═════ Data for processing
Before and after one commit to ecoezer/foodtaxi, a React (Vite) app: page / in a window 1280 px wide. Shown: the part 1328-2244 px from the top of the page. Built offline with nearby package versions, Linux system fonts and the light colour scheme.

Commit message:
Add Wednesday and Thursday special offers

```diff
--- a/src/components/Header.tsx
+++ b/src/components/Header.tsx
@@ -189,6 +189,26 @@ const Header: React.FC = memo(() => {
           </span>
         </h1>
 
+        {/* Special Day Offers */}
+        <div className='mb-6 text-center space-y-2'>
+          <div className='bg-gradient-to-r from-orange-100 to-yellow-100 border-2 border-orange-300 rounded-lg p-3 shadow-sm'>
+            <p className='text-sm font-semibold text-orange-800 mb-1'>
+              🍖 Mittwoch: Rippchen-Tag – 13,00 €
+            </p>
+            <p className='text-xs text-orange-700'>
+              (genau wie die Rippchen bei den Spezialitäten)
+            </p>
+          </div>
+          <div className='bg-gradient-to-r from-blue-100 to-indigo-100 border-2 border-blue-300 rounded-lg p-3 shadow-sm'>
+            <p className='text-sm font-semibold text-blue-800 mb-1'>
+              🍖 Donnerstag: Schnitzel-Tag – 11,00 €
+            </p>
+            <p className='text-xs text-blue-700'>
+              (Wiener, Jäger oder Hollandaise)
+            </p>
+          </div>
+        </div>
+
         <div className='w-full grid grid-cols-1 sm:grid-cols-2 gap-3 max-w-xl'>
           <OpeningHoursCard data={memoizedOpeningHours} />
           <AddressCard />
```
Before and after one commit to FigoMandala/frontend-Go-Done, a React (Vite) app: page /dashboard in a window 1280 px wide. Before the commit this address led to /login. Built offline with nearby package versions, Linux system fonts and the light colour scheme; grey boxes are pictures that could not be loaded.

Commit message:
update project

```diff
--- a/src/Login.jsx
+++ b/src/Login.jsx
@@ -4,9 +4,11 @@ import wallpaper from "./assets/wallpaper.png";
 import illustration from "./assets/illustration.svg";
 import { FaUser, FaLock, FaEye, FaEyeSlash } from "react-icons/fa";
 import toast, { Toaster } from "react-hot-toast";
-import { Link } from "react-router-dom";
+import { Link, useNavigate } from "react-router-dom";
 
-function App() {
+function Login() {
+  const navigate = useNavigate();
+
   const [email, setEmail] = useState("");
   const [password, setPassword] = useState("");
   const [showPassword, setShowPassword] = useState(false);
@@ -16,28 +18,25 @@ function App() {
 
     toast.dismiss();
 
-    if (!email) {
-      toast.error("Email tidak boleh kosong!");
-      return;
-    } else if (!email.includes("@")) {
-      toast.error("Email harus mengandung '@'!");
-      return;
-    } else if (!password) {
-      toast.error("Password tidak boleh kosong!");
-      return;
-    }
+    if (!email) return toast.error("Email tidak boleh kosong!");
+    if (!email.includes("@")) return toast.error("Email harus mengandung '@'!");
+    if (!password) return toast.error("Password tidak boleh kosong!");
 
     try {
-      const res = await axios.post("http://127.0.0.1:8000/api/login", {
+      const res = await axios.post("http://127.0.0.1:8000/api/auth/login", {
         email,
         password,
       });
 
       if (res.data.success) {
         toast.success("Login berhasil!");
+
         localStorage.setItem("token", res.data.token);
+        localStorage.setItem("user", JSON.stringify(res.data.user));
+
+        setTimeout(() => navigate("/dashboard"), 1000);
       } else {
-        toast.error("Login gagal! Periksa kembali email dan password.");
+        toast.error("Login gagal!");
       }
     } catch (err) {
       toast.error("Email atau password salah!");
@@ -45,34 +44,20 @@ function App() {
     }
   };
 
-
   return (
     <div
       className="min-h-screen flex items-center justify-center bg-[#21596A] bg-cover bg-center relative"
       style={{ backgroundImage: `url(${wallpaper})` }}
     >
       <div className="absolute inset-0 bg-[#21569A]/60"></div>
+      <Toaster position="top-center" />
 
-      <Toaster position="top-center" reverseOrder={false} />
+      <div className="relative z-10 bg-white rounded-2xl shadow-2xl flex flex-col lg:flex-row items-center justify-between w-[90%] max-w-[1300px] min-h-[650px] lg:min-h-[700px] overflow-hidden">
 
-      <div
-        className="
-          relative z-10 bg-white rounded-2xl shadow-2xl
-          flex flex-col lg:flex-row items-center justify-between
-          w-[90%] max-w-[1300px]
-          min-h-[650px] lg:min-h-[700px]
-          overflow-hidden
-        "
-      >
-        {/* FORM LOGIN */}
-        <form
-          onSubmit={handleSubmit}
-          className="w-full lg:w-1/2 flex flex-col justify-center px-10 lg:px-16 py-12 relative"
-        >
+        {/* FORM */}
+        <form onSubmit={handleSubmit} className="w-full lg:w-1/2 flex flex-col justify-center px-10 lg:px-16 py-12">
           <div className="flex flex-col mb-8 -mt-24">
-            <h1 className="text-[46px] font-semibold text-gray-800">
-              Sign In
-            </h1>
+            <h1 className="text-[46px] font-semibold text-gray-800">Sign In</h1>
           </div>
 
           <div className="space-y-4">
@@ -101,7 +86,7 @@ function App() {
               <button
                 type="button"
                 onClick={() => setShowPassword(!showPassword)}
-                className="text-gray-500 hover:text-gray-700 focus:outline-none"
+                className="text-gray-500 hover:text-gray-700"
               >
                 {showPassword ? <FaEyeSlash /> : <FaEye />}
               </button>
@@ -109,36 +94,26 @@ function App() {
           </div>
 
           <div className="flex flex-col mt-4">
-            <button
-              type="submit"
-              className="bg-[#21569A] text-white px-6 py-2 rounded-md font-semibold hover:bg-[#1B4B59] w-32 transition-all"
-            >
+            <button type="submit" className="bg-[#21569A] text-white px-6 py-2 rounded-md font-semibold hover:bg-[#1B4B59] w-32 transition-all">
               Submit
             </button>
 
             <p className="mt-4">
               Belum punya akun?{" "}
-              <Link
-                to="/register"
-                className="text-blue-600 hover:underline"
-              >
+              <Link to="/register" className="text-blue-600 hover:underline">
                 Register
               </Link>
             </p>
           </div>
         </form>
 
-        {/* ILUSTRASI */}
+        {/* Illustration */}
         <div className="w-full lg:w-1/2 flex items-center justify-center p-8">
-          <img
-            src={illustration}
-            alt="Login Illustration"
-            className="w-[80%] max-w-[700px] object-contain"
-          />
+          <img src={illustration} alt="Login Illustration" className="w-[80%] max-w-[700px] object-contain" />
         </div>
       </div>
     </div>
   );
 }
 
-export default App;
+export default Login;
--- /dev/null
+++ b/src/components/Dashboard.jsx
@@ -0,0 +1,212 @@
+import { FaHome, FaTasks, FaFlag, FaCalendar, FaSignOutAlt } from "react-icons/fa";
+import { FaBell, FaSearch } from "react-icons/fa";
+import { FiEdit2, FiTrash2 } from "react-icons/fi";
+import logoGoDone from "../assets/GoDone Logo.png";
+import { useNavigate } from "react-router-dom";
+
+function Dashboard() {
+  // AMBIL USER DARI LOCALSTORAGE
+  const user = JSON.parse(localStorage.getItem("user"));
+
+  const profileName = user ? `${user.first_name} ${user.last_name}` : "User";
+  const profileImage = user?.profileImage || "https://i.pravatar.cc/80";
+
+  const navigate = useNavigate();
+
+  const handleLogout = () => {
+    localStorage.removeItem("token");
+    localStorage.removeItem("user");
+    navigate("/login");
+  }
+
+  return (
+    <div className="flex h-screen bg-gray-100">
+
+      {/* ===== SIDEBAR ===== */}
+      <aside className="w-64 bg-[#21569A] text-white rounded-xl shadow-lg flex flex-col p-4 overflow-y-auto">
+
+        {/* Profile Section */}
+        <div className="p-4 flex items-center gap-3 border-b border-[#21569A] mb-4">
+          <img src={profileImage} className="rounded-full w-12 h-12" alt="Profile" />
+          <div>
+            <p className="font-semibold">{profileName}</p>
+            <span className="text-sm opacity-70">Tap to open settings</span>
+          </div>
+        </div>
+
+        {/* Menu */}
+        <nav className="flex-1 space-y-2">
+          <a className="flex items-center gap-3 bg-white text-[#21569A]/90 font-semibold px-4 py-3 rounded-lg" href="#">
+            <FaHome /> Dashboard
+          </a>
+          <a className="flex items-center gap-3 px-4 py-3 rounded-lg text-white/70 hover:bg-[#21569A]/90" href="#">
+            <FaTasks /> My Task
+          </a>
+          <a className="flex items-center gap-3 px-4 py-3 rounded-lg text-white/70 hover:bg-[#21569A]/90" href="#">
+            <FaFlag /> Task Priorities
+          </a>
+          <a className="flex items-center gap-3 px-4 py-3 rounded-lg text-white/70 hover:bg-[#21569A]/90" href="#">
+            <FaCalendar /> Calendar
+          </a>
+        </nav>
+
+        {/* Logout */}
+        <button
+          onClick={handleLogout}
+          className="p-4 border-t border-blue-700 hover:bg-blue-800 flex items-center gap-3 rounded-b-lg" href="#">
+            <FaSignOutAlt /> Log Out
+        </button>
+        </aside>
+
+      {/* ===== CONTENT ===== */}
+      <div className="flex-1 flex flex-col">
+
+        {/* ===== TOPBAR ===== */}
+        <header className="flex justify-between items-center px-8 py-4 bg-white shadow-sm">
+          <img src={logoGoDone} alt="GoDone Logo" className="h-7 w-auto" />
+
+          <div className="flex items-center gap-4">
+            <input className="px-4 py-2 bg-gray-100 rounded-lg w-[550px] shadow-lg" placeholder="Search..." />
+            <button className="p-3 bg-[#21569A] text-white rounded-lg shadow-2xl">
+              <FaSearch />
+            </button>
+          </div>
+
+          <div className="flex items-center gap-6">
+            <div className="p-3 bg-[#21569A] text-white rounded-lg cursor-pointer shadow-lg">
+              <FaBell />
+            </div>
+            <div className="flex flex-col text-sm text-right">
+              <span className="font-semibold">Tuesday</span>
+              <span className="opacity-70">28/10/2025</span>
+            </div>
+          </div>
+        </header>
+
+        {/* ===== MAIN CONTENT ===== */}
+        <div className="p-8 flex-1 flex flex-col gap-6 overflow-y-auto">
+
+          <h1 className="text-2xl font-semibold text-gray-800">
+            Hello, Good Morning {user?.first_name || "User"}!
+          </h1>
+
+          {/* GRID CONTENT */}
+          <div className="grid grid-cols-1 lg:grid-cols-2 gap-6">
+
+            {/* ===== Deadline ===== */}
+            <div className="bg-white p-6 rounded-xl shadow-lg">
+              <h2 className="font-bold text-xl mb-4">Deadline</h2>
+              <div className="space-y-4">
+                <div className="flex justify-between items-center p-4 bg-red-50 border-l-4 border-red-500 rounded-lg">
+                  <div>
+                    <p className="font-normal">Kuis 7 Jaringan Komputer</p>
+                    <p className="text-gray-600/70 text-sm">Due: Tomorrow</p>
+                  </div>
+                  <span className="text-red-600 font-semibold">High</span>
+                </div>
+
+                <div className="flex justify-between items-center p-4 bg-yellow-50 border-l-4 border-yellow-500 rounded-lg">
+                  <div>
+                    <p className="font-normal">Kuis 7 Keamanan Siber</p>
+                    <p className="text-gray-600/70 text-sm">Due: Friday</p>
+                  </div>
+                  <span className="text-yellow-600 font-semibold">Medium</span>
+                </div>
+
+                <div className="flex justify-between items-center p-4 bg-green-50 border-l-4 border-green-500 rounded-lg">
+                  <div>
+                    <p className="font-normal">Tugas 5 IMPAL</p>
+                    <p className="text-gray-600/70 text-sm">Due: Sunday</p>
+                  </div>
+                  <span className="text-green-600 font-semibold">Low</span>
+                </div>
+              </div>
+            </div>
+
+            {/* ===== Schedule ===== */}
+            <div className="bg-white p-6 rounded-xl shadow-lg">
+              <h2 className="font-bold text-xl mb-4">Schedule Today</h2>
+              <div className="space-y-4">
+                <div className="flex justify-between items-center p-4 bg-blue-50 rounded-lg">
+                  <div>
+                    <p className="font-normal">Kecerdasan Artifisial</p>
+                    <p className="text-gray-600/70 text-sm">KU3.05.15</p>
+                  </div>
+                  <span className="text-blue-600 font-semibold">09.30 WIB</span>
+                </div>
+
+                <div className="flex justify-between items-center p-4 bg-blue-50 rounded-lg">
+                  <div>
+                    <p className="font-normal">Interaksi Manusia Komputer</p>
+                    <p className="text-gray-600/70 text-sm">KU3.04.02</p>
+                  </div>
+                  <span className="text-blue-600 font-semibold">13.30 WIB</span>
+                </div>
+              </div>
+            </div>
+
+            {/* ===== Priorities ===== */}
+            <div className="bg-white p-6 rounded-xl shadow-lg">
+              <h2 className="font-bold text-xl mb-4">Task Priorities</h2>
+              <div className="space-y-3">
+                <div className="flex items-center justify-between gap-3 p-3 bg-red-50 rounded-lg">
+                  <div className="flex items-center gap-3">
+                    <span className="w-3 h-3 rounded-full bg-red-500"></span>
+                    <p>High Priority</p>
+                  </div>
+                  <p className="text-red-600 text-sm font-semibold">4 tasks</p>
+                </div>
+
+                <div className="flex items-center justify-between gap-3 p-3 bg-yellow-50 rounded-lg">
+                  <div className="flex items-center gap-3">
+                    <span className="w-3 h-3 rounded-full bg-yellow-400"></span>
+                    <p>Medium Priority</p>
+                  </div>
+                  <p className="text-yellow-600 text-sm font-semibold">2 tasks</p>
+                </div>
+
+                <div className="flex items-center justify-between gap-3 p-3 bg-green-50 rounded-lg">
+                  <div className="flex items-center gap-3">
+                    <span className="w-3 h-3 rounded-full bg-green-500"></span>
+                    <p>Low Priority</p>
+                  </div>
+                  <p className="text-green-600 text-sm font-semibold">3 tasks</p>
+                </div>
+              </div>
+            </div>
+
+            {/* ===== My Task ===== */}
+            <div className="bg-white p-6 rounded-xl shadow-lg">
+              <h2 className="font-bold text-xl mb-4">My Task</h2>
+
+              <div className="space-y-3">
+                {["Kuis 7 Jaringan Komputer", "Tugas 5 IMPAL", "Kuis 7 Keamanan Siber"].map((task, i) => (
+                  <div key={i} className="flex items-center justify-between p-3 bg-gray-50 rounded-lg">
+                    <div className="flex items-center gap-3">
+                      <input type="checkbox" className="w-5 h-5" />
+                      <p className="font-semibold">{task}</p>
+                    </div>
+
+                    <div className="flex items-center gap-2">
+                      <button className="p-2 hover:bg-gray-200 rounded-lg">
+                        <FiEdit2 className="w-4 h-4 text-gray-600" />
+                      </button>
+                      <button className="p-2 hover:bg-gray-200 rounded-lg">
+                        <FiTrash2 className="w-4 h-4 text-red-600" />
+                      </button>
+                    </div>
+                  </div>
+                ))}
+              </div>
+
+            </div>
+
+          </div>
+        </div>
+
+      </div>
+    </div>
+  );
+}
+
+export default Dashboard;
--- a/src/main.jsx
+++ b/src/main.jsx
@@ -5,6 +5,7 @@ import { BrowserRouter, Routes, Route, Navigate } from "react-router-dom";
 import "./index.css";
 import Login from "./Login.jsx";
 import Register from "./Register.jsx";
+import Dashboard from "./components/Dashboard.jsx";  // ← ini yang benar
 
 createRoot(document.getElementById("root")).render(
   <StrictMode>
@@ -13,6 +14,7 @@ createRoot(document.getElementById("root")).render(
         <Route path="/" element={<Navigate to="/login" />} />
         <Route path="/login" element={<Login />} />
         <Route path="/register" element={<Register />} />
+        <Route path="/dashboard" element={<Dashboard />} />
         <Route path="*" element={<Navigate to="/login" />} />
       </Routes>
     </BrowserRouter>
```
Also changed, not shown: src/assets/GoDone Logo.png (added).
══════════
## Assignment
Copy each line above that contains the string "components".

## Exercise answer
--- a/src/components/Header.tsx
+++ b/src/components/Header.tsx
+++ b/src/components/Dashboard.jsx
+import Dashboard from "./components/Dashboard.jsx";  // ← ini yang benar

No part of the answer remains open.